by Joe Coluccio
One day he’d bat for the sf genre and the next for the mystery genre. There are others who have played in both gardens, Isaac Asimov one of them, but none so complete and successful as William Anthony Parker White, which, after all, was his real moniker. In the mystery world there is the legacy of annual Bouchercon, named after him, and in the SF world, there is the legacy of Fantasy and Science Fiction Magazine.
Boucher’s writings were full of wit and whimsy. I always take my humor laying down with a hand holding my belly jiggle steady, sometimes it’s even my own. Take “Rocket to the Morgue” (yes, I know, Please!), a mixed genre piece where you find the thinly disguised likes of Robert A Heinlein, John W Campbell Jr, L Ron Hubbard, Henry Kuttner, Julius Schwartz, Edmond Hamilton and Jack Williamson, and a murder, in a locked room. The novel was written under the nom de plume, H. H. Holmes, a name that will live in infamy as one of America’s first serial killers. Chicago circa 1893. In turn, Holmes was the alias of Herman Webster Mudgett.
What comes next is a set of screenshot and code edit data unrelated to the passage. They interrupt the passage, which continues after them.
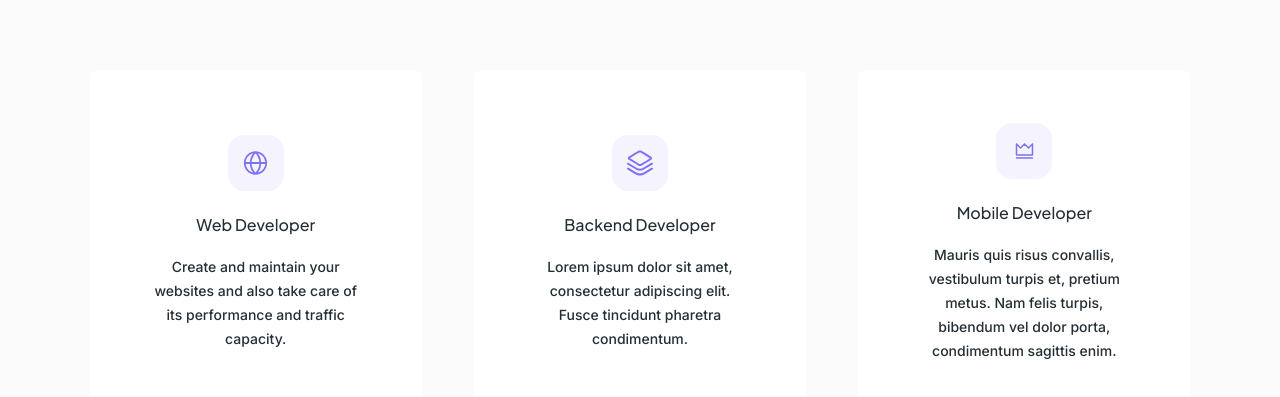
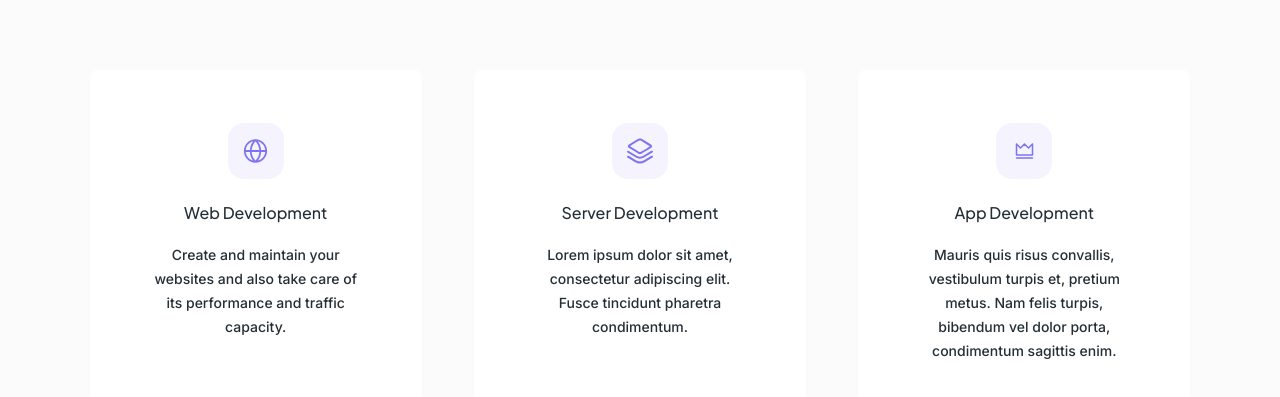
Before and after one commit to dmaximyuk/portfolio-website, a React (Create React App) app: page / in a window 1280 px wide. Shown: the part 777-1174 px from the top of the page. Built offline with nearby package versions, Linux system fonts and the light colour scheme.

Commit message:
fixes and refactore

```diff
--- a/src/components/ui/SpecializationCard/style.module.scss
+++ b/src/components/ui/SpecializationCard/style.module.scss
@@ -5,7 +5,6 @@
   background-color: $white;
   border-radius: 8px;
   display: flex;
-  justify-content: center;
   align-items: center;
   flex-direction: column;
   padding: 53px 57px;
--- a/src/engine/locale/en-EN.json
+++ b/src/engine/locale/en-EN.json
@@ -11,11 +11,11 @@
   "section.about.me.text": "Front-end developer with more than {exp} years of experience in enterprise companies and startups. Proficient in JavaScript, TypeScript, and React JS. Passionate about mobile and desktop development.",
   "section.specialization.subheader": "SERVICES",
   "section.specialization.header": "Specialized in",
-  "section.specialization.card.1.header": "Web Developer",
+  "section.specialization.card.1.header": "Web Development",
   "section.specialization.card.1.text": "Create and maintain your websites and also take care of its performance and traffic capacity.",
-  "section.specialization.card.2.header": "Backend Developer",
+  "section.specialization.card.2.header": "Server Development",
   "section.specialization.card.2.text": "Lorem ipsum dolor sit amet, consectetur adipiscing elit. Fusce tincidunt pharetra condimentum.",
-  "section.specialization.card.3.header": "Mobile Developer",
+  "section.specialization.card.3.header": "App Development",
   "section.specialization.card.3.text": "Mauris quis risus convallis, vestibulum turpis et, pretium metus. Nam felis turpis, bibendum vel dolor porta, condimentum sagittis enim.",
   "section.myworks.subheader": "MY WORKS",
   "section.myworks.header": "Featured Portfolios",
```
Ain’t fiction and real crime complicated? which White, ehhr, Boucher, uhh, Holmes used as a pen name for some of his verse. For a closer view of Holmes the killer, read Erik Larson’s “The Devil in the White City” or Allan W. Eckert’s “The Scarlet Mansion.”
Boucher is also responsible for, “Join the Science Fiction Book Club for just a dollar and receive,”A Treasury of Great Science Fiction, Volume One and Volume Two.””
Here is a complete list of the stories contained therein:
Re-Birth by John Wyndham (novel).
The Shape of Things That Came by Richard Deming.
Pillar of Fire by Ray Bradbury.
Waldo by Robert A. Heinlein.
The Father-Thing by Philip K. Dick.
The Children’s Hour by Henry Kuttner and C. L. Moore.
Gomez by C. M. Kornbluth.
The [Widget], The [Wadget], and Boff by Theodore Sturgeon.
Sandra by George P. Elliott.
Beyond Space and Time by Joel Townsley Rogers.
The Martian Crown Jewels by Poul Anderson.
The Weapon Shops of Isher by A. E. van Vogt (novel)
Brain Wave: Poul Anderson (novel)
Bullard Reflects: Malcolm Jameson
The Lost Years: Oscar Lewis
Dead Center: Judith Merril
Lost Art: George O. Smith
The Other Side of the Sky: Arthur C. Clarke
The Man Who Sold the Moon: Robert A. Heinlein
Magic City: Nelson S. Bond
The Morning of the Day They Did It: E. B. White
Letters from Laura: Mildred Clingerman
The Stars My Destination: Alfred Bester (novel)
I believe this anthology, 1959, may have been my first entry into serious SF. It was a great beginning. Helped make The Stars My Destination!
But wait, there’s more. Boucher reviewed mysteries for both the San Francisco Chronicle and the New York Times and was also involved in radio drama. He provided hundreds of scripts for “The Adventures of Ellery Queen,” and plots for many of the Sherlock Holmes radio programs. In 1949, he created his own show “The Casebook of Gregory Hood.” All are available for download or audio streaming at the Internet Archive.
In 1948, he, and J. Francis McComas created “The Magazine of Fantasy and Science Fiction.” He stayed on as editor until 1958. By all accounts, he was an exacting editor. William F Nolan says, “Tony was a “tough sell” due to the strict, exacting standards of quality he imposed; for me, getting a story into F&SF was akin to cracking The New Yorker.”
Much of Anthony Boucher’s work is extant. Even a collection of his mystery reviews for the San Francisco Chronicle from 1942 -1947. A search on the internet will clue you. If you’re like me, you could, and probably, have done worse. He’s a little bit SF; he’s a little bit Mystery. Who says you can’t step into different rivers at the same time? Some pre-Socratic Greek philosopher, or a Sanskrit guru on the hill, I’ll bet.